The EU Green Deal – a roadmap to sustainable economies

The European Green Deal  presents a roadmap for making the EU’s economy sustainable by turning climate and environmental challenges into opportunities across all policy areas and making the transition just and inclusive for all. The European Green Deal aims to boost the efficient use of resources by moving to a clean, circular economy and stop climate change, revert biodiversity loss and cut pollution. It outlines investments needed and financing tools available, and explains how to ensure a just and inclusive transition. The European Green Deal covers all sectors of the economy, notably transport, energy, agriculture, buildings, and industries such as steel, cement, ICT, textiles and chemicals.

Climate change and environmental degradation are an existential threat to Europe and the world. To overcome these challenges, the European Green Deal will transform the EU into a modern, resource-efficient and competitive economy, ensuring:

  • no net emissions of greenhouse gases by 2050
  • economic growth decoupled from resource use
  • no person and no place left behind

The European Green Deal is also our lifeline out of the COVID-19 pandemic. One third of the 1.8 trillion euro investments from the NextGenerationEU Recovery Plan, and the EU’s seven-year budget will finance the European Green Deal.

Road transport is a main contributor of CO2 emissions, and therefor a lot of focus and energy will be needed to decarbonize this sector as part of the EU Green Deal.

According to the European Environment Agency:

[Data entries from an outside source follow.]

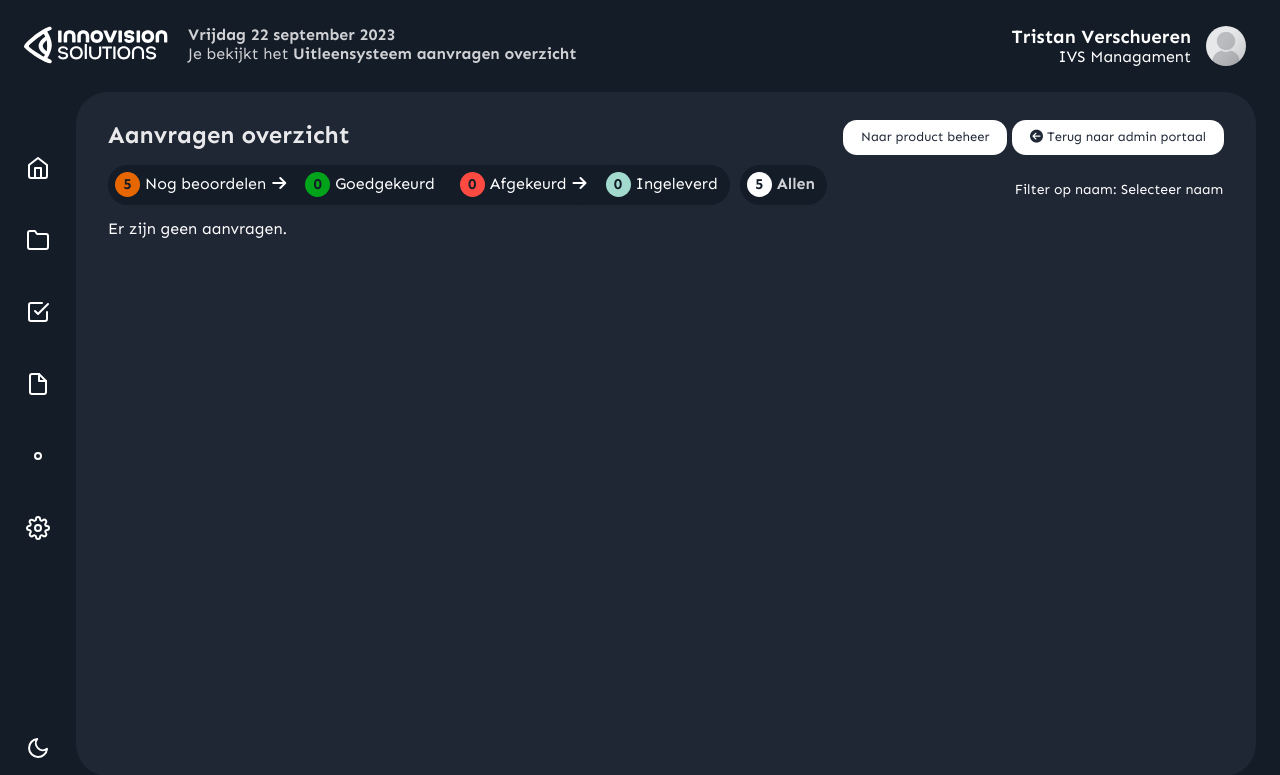
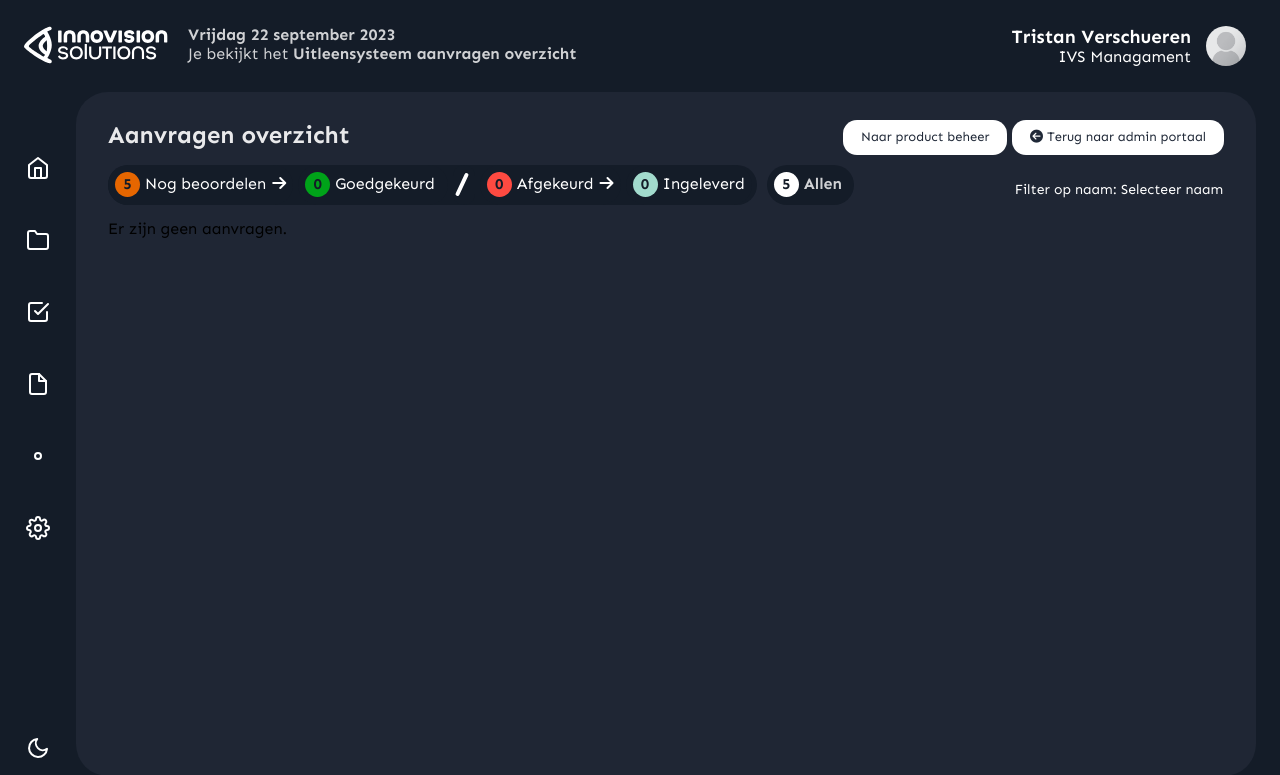
Before and after one commit to Jaffer2000/pms, a PHP site: page /uitleen_admin_aanvragen_overzicht.php?status=default_value&page=1 in a window 1280 px wide. Shown: the top 775 px of the page. Run offline with PHP 8.4, Linux system fonts and the light colour scheme; a user stored in the database is signed in; data comes from the database, SQL or seed files in the repository; some libraries are stand-ins or nearby versions.

Commit message:
slash toegevoegd, pagination filter gefixt. alle filter is nog bugged

```diff
--- a/model/UitleenAanvraag.php
+++ b/model/UitleenAanvraag.php
@@ -232,7 +232,7 @@ class UitleenAanvraag {
     {
         $return_array = array();
 
-        $query = "SeLeCt * FrOm `aanvragen` limit 1;";
+        $query = "Select * from `aanvragen` limit 1;";
         $result = $this->connect()->query($query);
 
         // For all database results:
--- a/style.css
+++ b/style.css
@@ -3008,3 +3008,16 @@ table {
 .rowhomepage{
   width: 60%;
 }
+
+.gg-format-slash {
+  box-sizing: border-box;
+  color: white;
+  position: relative;
+  margin-right: 4px;
+  display: block;
+  transform: rotate(25deg) scale(var(--ggs,1));
+  width: 4px;
+  height: 25px;
+  background: currentColor;
+  border-radius: 3px
+}
--- a/uitleen_admin_aanvragen_overzicht.php
+++ b/uitleen_admin_aanvragen_overzicht.php
@@ -303,6 +303,9 @@ function getButtonColorClass($status) {
                                        ><?php echo $resultgoedgekeurd ?> </span><a href="uitleen_admin_aanvragen_overzicht.php?status=1" class="filterbutton filteraanvraagoverzicht" >Goedgekeurd</a><i
                                         class="fa-solid fa-forward-slash" style="color:white; margin-left:6px;"></i></div>
 
+                                        <div class="status-type">
+                                            <i class="gg-format-slash eigenslashopmaak" ></i>
+                                        </div>
                                 <div class="status-type"><span class="afgekeurd"
                                       ><?php echo $resultafgekeurd ?> </span><a href="uitleen_admin_aanvragen_overzicht.php?status=3" class=" filterbutton filteraanvraagoverzicht" >Afgekeurd</a><i
                                         class="fa-solid fa-arrow-right" style="color:white; margin-left:6px;"></i></div>
@@ -434,67 +437,65 @@ function getButtonColorClass($status) {
     }
     ?>
 
+</div>
+<div class="stickypagination">
     <?php
 
+    // Check if the "all" filter is applied
+    $isAllFilter = ($selectedStatus === 'all' && $selectedStudent === 'all');
+
     // Calculate the total number of pages based on the filtered results
-                    $totalFilteredPages = ceil(count($filteredAanvragen) / $perPage);
-
-                    // Modify the $totalPages variable to use $totalFilteredPages when filtering is applied
-                    $totalPages = ($selectedStatus === 'all') ? ceil($totalAanvragen / $perPage) : $totalFilteredPages;
+    if ($isAllFilter) {
+        $totalPages = ceil(count($allAanvragen) / $perPage);
+    } else {
+        $totalPages = ceil(count($filteredAanvragen) / $perPage);
+    }
 
     if ($totalPages > 1) {
         echo '<div class="pagination">';
 
-                        // Display the pages based on $totalFilteredPages when filtering is applied
-                        for ($i = 2; $i <= $totalFilteredPages - 1; $i++) {
-                            $activeClass = ($i == $page) ? 'active' : '';
-                            echo '<a style="color: var(--main-color); margin-right:20px;' . ($i == $page ? ' text-decoration: underline;' : '') . '" href="?page=' . $i . '&status=' . urlencode($selectedStatus) . '&student=' . urlencode($selectedStudent) . '" class="' . $activeClass . '">' . $i . '</a>';
-                        }
-
         if ($page > 1) {
             // Include the current filter criteria in the pagination link
-                            echo '<a href="?page=' . ($page - 1) . '&status=' . urlencode($selectedStatus) . '&student=' . urlencode($selectedStudent) . '" style="color: var(--main-color); margin-right:20px;"><</a>';
+            echo '<a href="?page=1&status=' . urlencode($selectedStatus) . '&student=' . urlencode($selectedStudent) . '" style="color: var(--main-color); margin-right:20px;"><</a>';
         } else {
             echo '<span style="color: var(--main-color); margin-right:20px; opacity: 0.5;"><</span>';
         }
 
-                        // Display the first page
-                        echo '<a style="color: var(--main-color); margin-right:20px;' . ($page == 1 ? ' text-decoration: underline;' : '') . '" href="?page=1&status=' . urlencode($selectedStatus) . '&student=' . urlencode($selectedStudent) . '">1</a>';
+        // Determine the range of pages to display
+        $numPagesToShow = min($totalPages, 5); // Number of pages to show (adjust as needed)
 
-                        // Display the ellipsis if there are more than 3 pages
-                        if ($totalPages > 3) {
-                            if ($page > 3) {
+        // Calculate the start and end page numbers for the pagination
+        $startPage = max(1, $page - 2);
+        $endPage = min($totalPages, $page + 2);
+
+        if ($startPage > 1) {
+            // Add "..." after the first page
             echo '<span style="margin-right:20px;">...</span>';
         }
-                            // Determine the start and end page numbers to display
-                            $startPage = max(2, $page - 1);
-                            $endPage = min($totalPages - 1, $startPage + 2);
 
-                            // Display the pages within the range
+        // Display the pages
         for ($i = $startPage; $i <= $endPage; $i++) {
             $activeClass = ($i == $page) ? 'active' : '';
             // Include both 'page', 'status', and 'student' parameters in the pagination link
             echo '<a style="color: var(--main-color); margin-right:20px;' . ($i == $page ? ' text-decoration: underline;' : '') . '" href="?page=' . $i . '&status=' . urlencode($selectedStatus) . '&student=' . urlencode($selectedStudent) . '" class="' . $activeClass . '">' . $i . '</a>';
         }
 
-                            // Display the ellipsis if there are more pages after the displayed range
-                            if ($totalPages > $endPage) {
+        if ($endPage < $totalPages) {
+            // Add "..." before the last page
             echo '<span style="margin-right:20px;">...</span>';
         }
-                        } else {
-                            // Display all pages if there are 3 or fewer pages
-                            for ($i = 2; $i <= $totalPages - 1; $i++) {
+
+        // Display the last 3 spages
+        for ($i = $endPage; $i <= $startPage; $i++) {
             $activeClass = ($i == $page) ? 'active' : '';
+            // Include both 'page', 'status', and 'student' parameters in the pagination link
             echo '<a style="color: var(--main-color); margin-right:20px;' . ($i == $page ? ' text-decoration: underline;' : '') . '" href="?page=' . $i . '&status=' . urlencode($selectedStatus) . '&student=' . urlencode($selectedStudent) . '" class="' . $activeClass . '">' . $i . '</a>';
         }
-                        }
 
-                        // Display the last page
-                        echo '<a style="color: var(--main-color); margin-right:20px;' . ($page == $totalPages ? ' text-decoration: underline;' : '') . '" href="?page=' . $totalPages . '&status=' . urlencode($selectedStatus) . '&student=' . urlencode($selectedStudent) .'">' . $totalPages . '</a>';
 
         if ($page < $totalPages) {
             // Include the current filter criteria in the pagination link
-                            echo '<a href="?page=' . ($page + 1) . '&status=' . urlencode($selectedStatus) . '&student=' . urlencode($selectedStudent) . '" style="color: var(--main-color); margin-left:10px;">></a>';
+            echo '<a href="?page=' . $totalPages . '&status=' . urlencode($selectedStatus) . '&student=' . urlencode($selectedStudent) . '" style="color: var(--main-color); margin-left:10px;">></a>';
         } else {
             echo '<span style="color: var(--main-color); margin-left:10px; opacity: 0.5;">></span>';
         }
@@ -507,6 +508,7 @@ function getButtonColorClass($status) {
     ?>
     </div>
                 </div>
+
         </div>
         <!-- partial -->
         <script src="script/script.js"></script>
```
Also changed, not shown: index.php (line endings or trailing spaces). Lines whose indentation alone changed are shown as unchanged.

  • In 2017, 27 % of total EU-28 greenhouse gas emissions came from the transport sector (22 % if international aviation and maritime emissions are excluded). CO2 emissions from transport increased by 2.2 % compared with 2016.
  • Emissions from transport (including international aviation but excluding international shipping) in 2017 were 28 % above 1990 levels, despite a decline between 2008 and 2013. 
  • International aviation was responsible for the largest percentage increase in greenhouse gas emissions over 1990 levels (+129 %), followed by international shipping (+32 %) and road transport (+23 %). However, EEA estimates show that emissions from transport (including aviation) decreased by 0.7 % in 2018.
  • Emissions need to fall by around two thirds by 2050, compared with 1990 levels, in order to meet the long-term 60 % greenhouse gas emission reduction target as set out in the 2011 Transport White Paper.

en Deal aims to boost the efficient use of resources by moving to a clean, circular economy and stop climate change, revert biodiversity loss and cut pollution. It outlines investments needed and financing tools available, and explains how to ensure a just and inclusive transition. The European Green Deal covers all sectors of the economy, notably transport, energy, agriculture, buildings, and industries such as steel, cement, ICT, textiles and chemicals.